Turning bubbles on and off during boiling using charged surfactants
Nature Communications, Oct. 21, 2015 Article number: 8599


This technology enhances boiling heat transfer, which can be used for steam generation, distillation, heat dissipation, or any other application where a controlled heat transfer rate is desired. Fields of use range from domestic cooking to power plants.

Problem Addressed

A heat transfer coefficient (HTC) is defined between a hot surface and boiling fluid. To increase boiling efficiency the HTC should be increased; however, as the superheat increases a critical heat flux (CHF) is reached, where coalescence of bubbles at the surface causes a vapor film to form that impedes the heat transfer. Typically, the CHF is maximized by increasing surface roughness and wettability; however, highly wetting behavior suppresses nucleation. Thus superheats are larger for a highly wetting surface, which is non-ideal from an HTC and energy efficiency standpoint. This technology increases the HTC and energy efficiency by adding surfactants to the fluid and applying an electric field to the system.

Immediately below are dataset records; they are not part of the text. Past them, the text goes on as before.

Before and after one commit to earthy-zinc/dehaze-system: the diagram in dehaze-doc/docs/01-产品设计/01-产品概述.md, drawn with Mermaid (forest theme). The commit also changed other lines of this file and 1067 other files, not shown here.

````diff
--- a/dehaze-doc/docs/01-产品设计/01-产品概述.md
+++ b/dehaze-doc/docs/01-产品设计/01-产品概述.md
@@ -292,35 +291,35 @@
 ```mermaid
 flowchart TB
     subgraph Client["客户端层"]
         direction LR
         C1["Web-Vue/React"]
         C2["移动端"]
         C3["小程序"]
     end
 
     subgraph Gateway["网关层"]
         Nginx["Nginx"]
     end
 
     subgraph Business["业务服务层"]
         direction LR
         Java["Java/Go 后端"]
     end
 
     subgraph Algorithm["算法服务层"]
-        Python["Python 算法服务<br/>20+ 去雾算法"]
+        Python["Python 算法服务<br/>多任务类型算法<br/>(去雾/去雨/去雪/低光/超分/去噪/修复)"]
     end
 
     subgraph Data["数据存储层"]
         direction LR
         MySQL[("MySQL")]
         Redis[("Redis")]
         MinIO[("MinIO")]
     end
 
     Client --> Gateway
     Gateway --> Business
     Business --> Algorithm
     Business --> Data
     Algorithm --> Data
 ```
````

The system consists of a boiling surface, a fluid, a charged surfactant in the fluid, and a counter-electrode. The surfactant increase the HTC and decreases the wettability through solid-liquid adsorption, rendering the surface less wettable and promoting nucleation. In order to maximize capacitance (adsorption of the surfactant) at the boiling surface, the counter-electrode should have a much higher surface area than the boiling surface area. It was observed that the HTC increased with an applied electric field. For negatively charged surfactants a negative field and for positively charged surfactants a positive field increased the HTC. The tunability of the HTC was ±10%. This means that by adding surfactants and applying an appropriate electric field the efficiency of boiling is increased which can decrease the operation cost.  


  • Increases HTC during boiling
  • Increases energy efficiency of boiling